-- Task statement --
From the data below, return each line in which the string "keys" is found.
** Data for processing follows **
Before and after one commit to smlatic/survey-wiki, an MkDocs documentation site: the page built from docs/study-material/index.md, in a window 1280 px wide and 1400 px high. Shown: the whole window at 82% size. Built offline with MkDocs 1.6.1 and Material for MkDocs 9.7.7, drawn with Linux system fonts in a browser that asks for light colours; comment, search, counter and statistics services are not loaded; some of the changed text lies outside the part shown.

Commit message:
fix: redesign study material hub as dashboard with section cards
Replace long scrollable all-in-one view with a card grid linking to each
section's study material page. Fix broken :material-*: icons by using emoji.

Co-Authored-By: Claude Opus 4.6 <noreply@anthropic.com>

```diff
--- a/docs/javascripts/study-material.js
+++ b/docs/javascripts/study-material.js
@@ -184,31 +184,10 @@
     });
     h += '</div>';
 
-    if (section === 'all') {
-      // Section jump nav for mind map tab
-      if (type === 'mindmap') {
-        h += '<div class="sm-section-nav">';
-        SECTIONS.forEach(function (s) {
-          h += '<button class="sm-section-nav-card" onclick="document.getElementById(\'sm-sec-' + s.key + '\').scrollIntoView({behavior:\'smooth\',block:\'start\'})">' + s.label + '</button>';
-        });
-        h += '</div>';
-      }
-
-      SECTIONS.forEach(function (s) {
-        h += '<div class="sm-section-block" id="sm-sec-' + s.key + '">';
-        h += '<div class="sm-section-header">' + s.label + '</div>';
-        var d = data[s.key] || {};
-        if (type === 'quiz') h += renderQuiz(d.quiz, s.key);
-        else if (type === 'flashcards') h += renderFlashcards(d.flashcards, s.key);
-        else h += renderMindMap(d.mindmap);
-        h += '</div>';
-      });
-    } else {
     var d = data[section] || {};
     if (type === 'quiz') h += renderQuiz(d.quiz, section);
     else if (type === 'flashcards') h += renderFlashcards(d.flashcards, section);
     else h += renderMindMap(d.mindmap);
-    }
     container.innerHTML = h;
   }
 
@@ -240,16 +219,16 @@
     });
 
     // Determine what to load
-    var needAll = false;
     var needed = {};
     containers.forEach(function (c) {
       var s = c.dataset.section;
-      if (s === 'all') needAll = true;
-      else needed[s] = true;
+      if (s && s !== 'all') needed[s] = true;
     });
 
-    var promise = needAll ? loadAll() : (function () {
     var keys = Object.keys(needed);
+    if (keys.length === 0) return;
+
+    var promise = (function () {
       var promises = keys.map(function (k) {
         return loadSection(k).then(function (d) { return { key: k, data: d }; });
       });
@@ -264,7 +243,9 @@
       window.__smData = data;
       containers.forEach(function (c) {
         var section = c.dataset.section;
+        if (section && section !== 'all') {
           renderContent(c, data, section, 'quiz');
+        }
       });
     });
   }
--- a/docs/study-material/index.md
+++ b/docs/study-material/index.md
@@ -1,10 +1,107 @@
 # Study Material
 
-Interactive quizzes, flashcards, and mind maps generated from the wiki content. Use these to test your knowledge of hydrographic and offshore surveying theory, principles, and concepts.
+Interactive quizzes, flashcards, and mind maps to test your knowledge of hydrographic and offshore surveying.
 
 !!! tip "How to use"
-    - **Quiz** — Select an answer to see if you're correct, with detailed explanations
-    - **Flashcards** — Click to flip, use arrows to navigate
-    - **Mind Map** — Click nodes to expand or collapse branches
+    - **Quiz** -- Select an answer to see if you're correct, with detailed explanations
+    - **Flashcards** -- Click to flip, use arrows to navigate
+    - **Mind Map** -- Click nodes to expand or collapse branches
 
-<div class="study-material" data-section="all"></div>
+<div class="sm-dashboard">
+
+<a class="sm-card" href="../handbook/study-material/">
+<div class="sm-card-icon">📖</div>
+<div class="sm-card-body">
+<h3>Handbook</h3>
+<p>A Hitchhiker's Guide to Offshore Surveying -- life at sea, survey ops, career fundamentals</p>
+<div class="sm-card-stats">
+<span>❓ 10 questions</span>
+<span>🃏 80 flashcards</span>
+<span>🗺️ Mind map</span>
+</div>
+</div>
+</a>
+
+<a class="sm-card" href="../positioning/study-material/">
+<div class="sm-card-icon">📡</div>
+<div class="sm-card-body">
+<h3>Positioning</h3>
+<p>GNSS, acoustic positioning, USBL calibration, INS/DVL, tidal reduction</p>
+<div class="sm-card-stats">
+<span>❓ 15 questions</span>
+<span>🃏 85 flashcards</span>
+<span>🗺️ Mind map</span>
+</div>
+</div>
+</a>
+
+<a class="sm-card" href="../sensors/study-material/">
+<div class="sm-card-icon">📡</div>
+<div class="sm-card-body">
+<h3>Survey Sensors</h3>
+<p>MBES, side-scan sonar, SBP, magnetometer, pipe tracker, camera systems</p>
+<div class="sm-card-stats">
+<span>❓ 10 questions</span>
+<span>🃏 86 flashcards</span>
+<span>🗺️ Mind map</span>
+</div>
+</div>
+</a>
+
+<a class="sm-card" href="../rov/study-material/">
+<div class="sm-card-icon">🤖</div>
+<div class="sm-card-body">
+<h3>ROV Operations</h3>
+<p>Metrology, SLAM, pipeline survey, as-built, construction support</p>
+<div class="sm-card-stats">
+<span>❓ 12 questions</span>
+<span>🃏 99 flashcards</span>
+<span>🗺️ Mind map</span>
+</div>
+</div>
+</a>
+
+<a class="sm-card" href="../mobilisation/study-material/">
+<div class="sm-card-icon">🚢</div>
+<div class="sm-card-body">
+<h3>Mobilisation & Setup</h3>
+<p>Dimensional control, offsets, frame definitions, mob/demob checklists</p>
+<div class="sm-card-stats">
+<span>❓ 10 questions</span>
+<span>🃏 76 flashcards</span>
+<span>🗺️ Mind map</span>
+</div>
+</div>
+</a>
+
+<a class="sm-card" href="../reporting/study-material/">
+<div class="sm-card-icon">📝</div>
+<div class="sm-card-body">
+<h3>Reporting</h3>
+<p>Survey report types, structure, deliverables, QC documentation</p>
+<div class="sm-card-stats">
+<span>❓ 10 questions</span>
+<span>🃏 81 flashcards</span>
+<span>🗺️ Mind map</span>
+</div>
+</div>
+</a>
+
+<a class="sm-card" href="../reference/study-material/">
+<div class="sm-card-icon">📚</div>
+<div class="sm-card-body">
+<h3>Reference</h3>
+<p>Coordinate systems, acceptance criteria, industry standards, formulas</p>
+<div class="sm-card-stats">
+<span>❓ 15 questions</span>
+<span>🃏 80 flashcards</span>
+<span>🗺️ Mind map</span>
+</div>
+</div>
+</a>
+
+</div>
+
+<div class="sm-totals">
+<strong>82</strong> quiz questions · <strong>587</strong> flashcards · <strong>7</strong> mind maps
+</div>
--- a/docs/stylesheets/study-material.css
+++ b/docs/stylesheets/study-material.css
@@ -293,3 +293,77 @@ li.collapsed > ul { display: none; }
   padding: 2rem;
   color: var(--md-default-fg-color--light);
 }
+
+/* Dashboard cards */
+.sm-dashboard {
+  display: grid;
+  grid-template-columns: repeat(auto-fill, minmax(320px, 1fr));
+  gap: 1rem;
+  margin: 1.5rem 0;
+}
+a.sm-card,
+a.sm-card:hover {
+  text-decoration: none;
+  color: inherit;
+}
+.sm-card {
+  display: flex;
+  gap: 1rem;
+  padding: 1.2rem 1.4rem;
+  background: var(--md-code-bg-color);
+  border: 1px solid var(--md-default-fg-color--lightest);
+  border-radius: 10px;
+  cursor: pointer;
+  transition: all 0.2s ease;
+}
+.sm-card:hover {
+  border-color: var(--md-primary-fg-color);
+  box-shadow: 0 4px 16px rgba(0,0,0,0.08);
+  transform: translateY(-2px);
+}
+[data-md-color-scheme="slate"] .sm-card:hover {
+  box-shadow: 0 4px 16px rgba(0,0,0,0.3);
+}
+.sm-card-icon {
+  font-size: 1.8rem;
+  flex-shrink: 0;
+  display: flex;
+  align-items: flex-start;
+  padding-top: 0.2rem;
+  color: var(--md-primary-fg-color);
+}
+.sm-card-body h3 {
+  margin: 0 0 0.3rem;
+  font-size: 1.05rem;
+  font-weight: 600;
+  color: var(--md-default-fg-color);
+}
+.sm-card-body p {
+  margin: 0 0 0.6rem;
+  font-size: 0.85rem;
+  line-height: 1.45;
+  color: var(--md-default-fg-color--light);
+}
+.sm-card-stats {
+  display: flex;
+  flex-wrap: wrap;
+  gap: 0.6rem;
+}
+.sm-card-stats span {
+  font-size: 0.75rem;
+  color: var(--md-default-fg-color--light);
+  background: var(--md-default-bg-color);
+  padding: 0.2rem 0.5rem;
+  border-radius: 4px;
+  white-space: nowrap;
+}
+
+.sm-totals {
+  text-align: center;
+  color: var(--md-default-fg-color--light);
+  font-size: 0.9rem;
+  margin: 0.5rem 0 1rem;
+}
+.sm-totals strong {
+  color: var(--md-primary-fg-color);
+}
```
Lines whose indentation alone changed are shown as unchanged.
** End of Data for processing **
-- Exercise result --
     var keys = Object.keys(needed);
+    if (keys.length === 0) return;
       var promises = keys.map(function (k) {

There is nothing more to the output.